#### [What is needed]
Everything in the records below except the pictures must be written out exactly.
[Start of section]
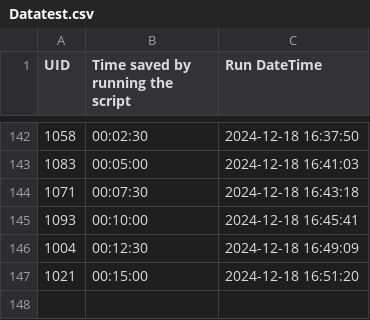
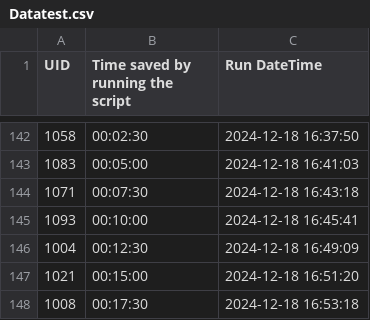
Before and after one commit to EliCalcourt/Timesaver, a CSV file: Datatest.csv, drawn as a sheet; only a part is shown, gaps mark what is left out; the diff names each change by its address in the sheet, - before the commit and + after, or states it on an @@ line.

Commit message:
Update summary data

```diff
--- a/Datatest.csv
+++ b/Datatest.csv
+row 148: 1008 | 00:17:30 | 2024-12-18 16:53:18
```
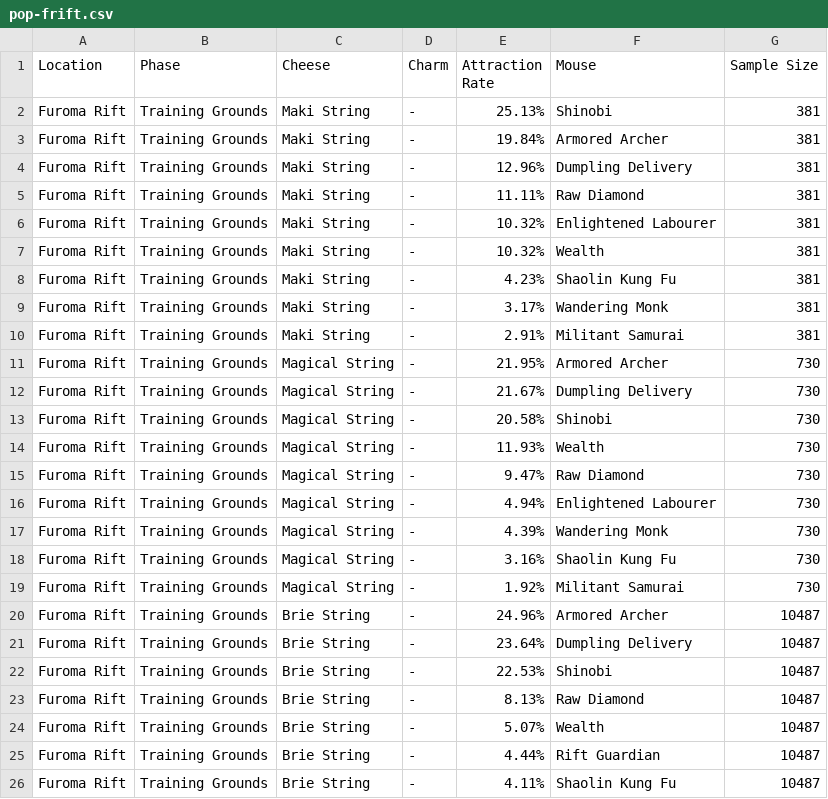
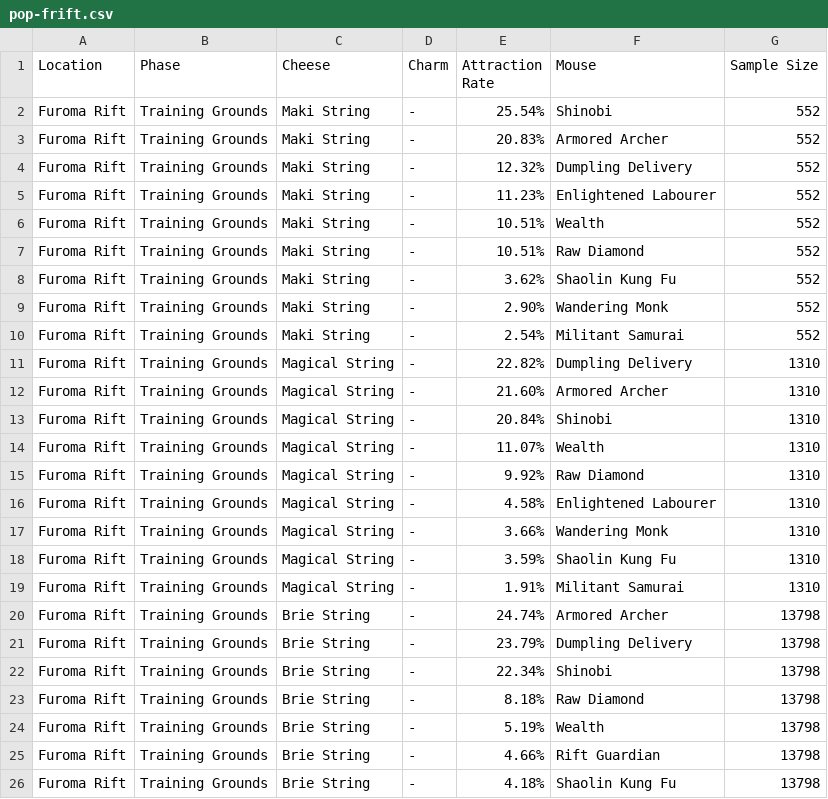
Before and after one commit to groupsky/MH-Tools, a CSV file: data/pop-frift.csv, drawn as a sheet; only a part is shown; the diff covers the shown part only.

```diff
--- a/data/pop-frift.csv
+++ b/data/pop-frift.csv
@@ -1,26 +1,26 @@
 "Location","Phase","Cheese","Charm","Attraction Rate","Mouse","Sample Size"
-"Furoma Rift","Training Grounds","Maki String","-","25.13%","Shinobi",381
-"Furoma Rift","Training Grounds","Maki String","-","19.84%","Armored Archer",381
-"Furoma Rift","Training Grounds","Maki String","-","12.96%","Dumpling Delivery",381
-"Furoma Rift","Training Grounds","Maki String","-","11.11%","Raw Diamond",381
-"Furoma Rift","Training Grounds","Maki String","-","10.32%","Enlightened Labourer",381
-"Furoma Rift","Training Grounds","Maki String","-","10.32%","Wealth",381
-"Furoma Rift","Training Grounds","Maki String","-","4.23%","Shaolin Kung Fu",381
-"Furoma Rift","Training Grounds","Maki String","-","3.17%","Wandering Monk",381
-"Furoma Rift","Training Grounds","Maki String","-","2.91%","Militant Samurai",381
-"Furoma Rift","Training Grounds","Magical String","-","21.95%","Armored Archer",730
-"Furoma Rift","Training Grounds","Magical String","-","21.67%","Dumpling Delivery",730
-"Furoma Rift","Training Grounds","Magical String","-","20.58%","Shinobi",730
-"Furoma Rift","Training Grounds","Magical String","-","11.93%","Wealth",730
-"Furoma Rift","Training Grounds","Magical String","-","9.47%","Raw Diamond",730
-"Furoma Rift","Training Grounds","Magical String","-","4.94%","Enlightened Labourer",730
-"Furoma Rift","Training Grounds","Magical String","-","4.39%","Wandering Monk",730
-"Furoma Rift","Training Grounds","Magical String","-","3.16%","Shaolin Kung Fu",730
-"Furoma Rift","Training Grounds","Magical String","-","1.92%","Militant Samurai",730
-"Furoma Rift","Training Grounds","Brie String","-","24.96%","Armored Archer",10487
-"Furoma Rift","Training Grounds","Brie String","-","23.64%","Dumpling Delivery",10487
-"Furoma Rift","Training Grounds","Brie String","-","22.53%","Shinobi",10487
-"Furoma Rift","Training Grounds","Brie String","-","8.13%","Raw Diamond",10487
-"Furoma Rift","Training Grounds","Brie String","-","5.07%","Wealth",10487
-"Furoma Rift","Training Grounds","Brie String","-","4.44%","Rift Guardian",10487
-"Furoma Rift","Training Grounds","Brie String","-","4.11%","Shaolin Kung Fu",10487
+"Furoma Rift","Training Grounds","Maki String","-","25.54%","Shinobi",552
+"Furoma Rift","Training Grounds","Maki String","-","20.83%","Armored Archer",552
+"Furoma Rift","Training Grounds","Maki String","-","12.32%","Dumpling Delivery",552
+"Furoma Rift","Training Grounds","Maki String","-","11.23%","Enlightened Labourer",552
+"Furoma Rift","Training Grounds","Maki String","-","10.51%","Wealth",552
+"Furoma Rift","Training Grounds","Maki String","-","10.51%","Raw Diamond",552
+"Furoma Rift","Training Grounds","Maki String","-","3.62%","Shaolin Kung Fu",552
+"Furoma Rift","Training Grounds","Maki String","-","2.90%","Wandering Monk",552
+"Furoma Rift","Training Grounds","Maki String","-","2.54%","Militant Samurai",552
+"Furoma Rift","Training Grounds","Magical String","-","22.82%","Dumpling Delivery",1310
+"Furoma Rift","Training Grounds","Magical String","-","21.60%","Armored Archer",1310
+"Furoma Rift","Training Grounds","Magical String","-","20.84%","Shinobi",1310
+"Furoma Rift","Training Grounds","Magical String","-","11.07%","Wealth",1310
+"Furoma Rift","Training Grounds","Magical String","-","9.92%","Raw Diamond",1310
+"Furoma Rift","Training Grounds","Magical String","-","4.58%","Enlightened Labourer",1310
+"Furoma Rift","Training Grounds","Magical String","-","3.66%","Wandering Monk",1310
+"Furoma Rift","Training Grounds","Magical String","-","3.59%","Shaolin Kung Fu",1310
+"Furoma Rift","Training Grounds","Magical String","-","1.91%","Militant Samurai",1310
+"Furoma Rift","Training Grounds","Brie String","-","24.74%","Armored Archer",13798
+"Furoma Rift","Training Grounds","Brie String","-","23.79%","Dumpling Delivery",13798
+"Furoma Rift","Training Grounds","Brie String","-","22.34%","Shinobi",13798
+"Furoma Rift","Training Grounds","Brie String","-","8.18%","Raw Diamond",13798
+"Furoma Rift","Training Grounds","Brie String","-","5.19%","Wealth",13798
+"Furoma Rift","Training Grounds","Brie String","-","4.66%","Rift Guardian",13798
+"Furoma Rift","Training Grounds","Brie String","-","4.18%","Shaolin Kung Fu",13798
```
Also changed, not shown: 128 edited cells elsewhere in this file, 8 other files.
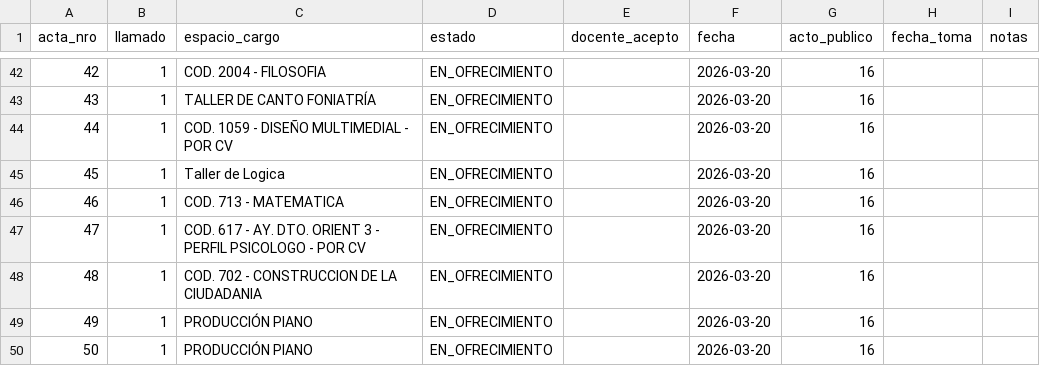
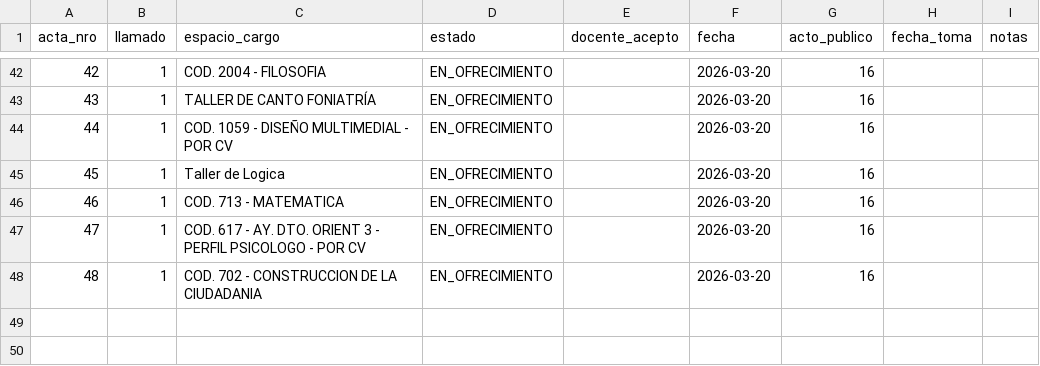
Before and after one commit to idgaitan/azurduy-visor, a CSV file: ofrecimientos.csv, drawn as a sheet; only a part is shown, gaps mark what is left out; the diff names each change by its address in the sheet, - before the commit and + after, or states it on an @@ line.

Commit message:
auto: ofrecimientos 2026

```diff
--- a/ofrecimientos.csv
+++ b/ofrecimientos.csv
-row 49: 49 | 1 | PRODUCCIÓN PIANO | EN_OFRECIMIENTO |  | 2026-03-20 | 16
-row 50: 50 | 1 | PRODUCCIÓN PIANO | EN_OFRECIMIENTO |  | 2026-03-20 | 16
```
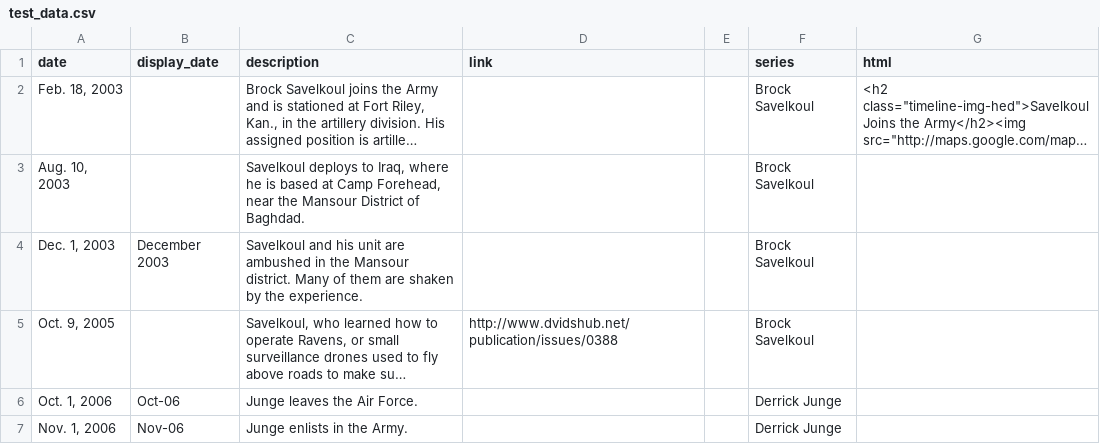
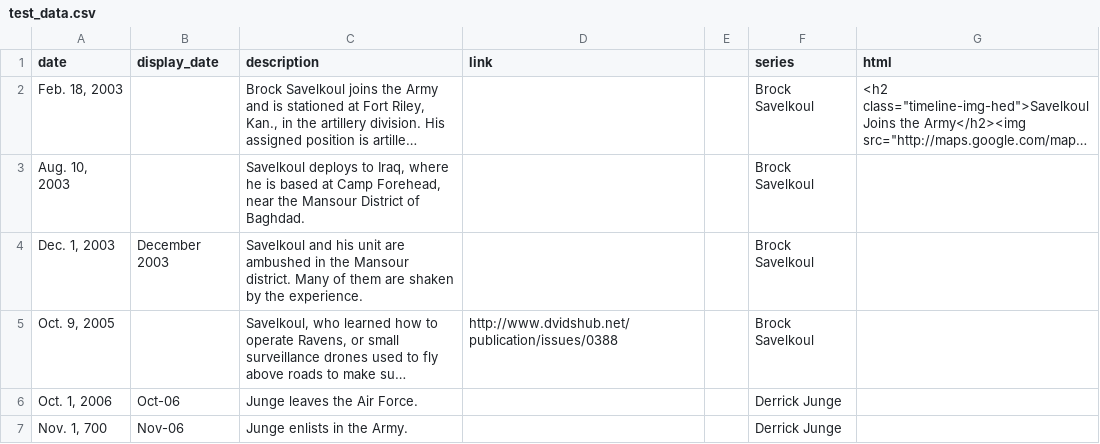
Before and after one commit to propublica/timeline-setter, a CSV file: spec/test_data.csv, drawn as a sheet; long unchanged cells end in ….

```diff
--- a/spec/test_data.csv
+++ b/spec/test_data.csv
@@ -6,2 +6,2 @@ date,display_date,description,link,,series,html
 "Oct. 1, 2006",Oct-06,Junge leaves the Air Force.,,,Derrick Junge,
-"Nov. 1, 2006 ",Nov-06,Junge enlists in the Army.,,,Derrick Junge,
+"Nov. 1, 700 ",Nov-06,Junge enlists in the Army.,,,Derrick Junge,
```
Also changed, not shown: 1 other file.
[End of section]
#### [Result of the exercise]
Before and after one commit to EliCalcourt/Timesaver, a CSV file: Datatest.csv, drawn as a sheet; only a part is shown, gaps mark what is left out; the diff names each change by its address in the sheet, - before the commit and + after, or states it on an @@ line.

Commit message:
Update summary data

```diff
--- a/Datatest.csv
+++ b/Datatest.csv
+row 148: 1008 | 00:17:30 | 2024-12-18 16:53:18
```
Before and after one commit to groupsky/MH-Tools, a CSV file: data/pop-frift.csv, drawn as a sheet; only a part is shown; the diff covers the shown part only.

```diff
--- a/data/pop-frift.csv
+++ b/data/pop-frift.csv
@@ -1,26 +1,26 @@
 "Location","Phase","Cheese","Charm","Attraction Rate","Mouse","Sample Size"
-"Furoma Rift","Training Grounds","Maki String","-","25.13%","Shinobi",381
-"Furoma Rift","Training Grounds","Maki String","-","19.84%","Armored Archer",381
-"Furoma Rift","Training Grounds","Maki String","-","12.96%","Dumpling Delivery",381
-"Furoma Rift","Training Grounds","Maki String","-","11.11%","Raw Diamond",381
-"Furoma Rift","Training Grounds","Maki String","-","10.32%","Enlightened Labourer",381
-"Furoma Rift","Training Grounds","Maki String","-","10.32%","Wealth",381
-"Furoma Rift","Training Grounds","Maki String","-","4.23%","Shaolin Kung Fu",381
-"Furoma Rift","Training Grounds","Maki String","-","3.17%","Wandering Monk",381
-"Furoma Rift","Training Grounds","Maki String","-","2.91%","Militant Samurai",381
-"Furoma Rift","Training Grounds","Magical String","-","21.95%","Armored Archer",730
-"Furoma Rift","Training Grounds","Magical String","-","21.67%","Dumpling Delivery",730
-"Furoma Rift","Training Grounds","Magical String","-","20.58%","Shinobi",730
-"Furoma Rift","Training Grounds","Magical String","-","11.93%","Wealth",730
-"Furoma Rift","Training Grounds","Magical String","-","9.47%","Raw Diamond",730
-"Furoma Rift","Training Grounds","Magical String","-","4.94%","Enlightened Labourer",730
-"Furoma Rift","Training Grounds","Magical String","-","4.39%","Wandering Monk",730
-"Furoma Rift","Training Grounds","Magical String","-","3.16%","Shaolin Kung Fu",730
-"Furoma Rift","Training Grounds","Magical String","-","1.92%","Militant Samurai",730
-"Furoma Rift","Training Grounds","Brie String","-","24.96%","Armored Archer",10487
-"Furoma Rift","Training Grounds","Brie String","-","23.64%","Dumpling Delivery",10487
-"Furoma Rift","Training Grounds","Brie String","-","22.53%","Shinobi",10487
-"Furoma Rift","Training Grounds","Brie String","-","8.13%","Raw Diamond",10487
-"Furoma Rift","Training Grounds","Brie String","-","5.07%","Wealth",10487
-"Furoma Rift","Training Grounds","Brie String","-","4.44%","Rift Guardian",10487
-"Furoma Rift","Training Grounds","Brie String","-","4.11%","Shaolin Kung Fu",10487
+"Furoma Rift","Training Grounds","Maki String","-","25.54%","Shinobi",552
+"Furoma Rift","Training Grounds","Maki String","-","20.83%","Armored Archer",552
+"Furoma Rift","Training Grounds","Maki String","-","12.32%","Dumpling Delivery",552
+"Furoma Rift","Training Grounds","Maki String","-","11.23%","Enlightened Labourer",552
+"Furoma Rift","Training Grounds","Maki String","-","10.51%","Wealth",552
+"Furoma Rift","Training Grounds","Maki String","-","10.51%","Raw Diamond",552
+"Furoma Rift","Training Grounds","Maki String","-","3.62%","Shaolin Kung Fu",552
+"Furoma Rift","Training Grounds","Maki String","-","2.90%","Wandering Monk",552
+"Furoma Rift","Training Grounds","Maki String","-","2.54%","Militant Samurai",552
+"Furoma Rift","Training Grounds","Magical String","-","22.82%","Dumpling Delivery",1310
+"Furoma Rift","Training Grounds","Magical String","-","21.60%","Armored Archer",1310
+"Furoma Rift","Training Grounds","Magical String","-","20.84%","Shinobi",1310
+"Furoma Rift","Training Grounds","Magical String","-","11.07%","Wealth",1310
+"Furoma Rift","Training Grounds","Magical String","-","9.92%","Raw Diamond",1310
+"Furoma Rift","Training Grounds","Magical String","-","4.58%","Enlightened Labourer",1310
+"Furoma Rift","Training Grounds","Magical String","-","3.66%","Wandering Monk",1310
+"Furoma Rift","Training Grounds","Magical String","-","3.59%","Shaolin Kung Fu",1310
+"Furoma Rift","Training Grounds","Magical String","-","1.91%","Militant Samurai",1310
+"Furoma Rift","Training Grounds","Brie String","-","24.74%","Armored Archer",13798
+"Furoma Rift","Training Grounds","Brie String","-","23.79%","Dumpling Delivery",13798
+"Furoma Rift","Training Grounds","Brie String","-","22.34%","Shinobi",13798
+"Furoma Rift","Training Grounds","Brie String","-","8.18%","Raw Diamond",13798
+"Furoma Rift","Training Grounds","Brie String","-","5.19%","Wealth",13798
+"Furoma Rift","Training Grounds","Brie String","-","4.66%","Rift Guardian",13798
+"Furoma Rift","Training Grounds","Brie String","-","4.18%","Shaolin Kung Fu",13798
```
Also changed, not shown: 128 edited cells elsewhere in this file, 8 other files.
Before and after one commit to idgaitan/azurduy-visor, a CSV file: ofrecimientos.csv, drawn as a sheet; only a part is shown, gaps mark what is left out; the diff names each change by its address in the sheet, - before the commit and + after, or states it on an @@ line.

Commit message:
auto: ofrecimientos 2026

```diff
--- a/ofrecimientos.csv
+++ b/ofrecimientos.csv
-row 49: 49 | 1 | PRODUCCIÓN PIANO | EN_OFRECIMIENTO |  | 2026-03-20 | 16
-row 50: 50 | 1 | PRODUCCIÓN PIANO | EN_OFRECIMIENTO |  | 2026-03-20 | 16
```
Before and after one commit to propublica/timeline-setter, a CSV file: spec/test_data.csv, drawn as a sheet; long unchanged cells end in ….

```diff
--- a/spec/test_data.csv
+++ b/spec/test_data.csv
@@ -6,2 +6,2 @@ date,display_date,description,link,,series,html
 "Oct. 1, 2006",Oct-06,Junge leaves the Air Force.,,,Derrick Junge,
-"Nov. 1, 2006 ",Nov-06,Junge enlists in the Army.,,,Derrick Junge,
+"Nov. 1, 700 ",Nov-06,Junge enlists in the Army.,,,Derrick Junge,
```
Also changed, not shown: 1 other file.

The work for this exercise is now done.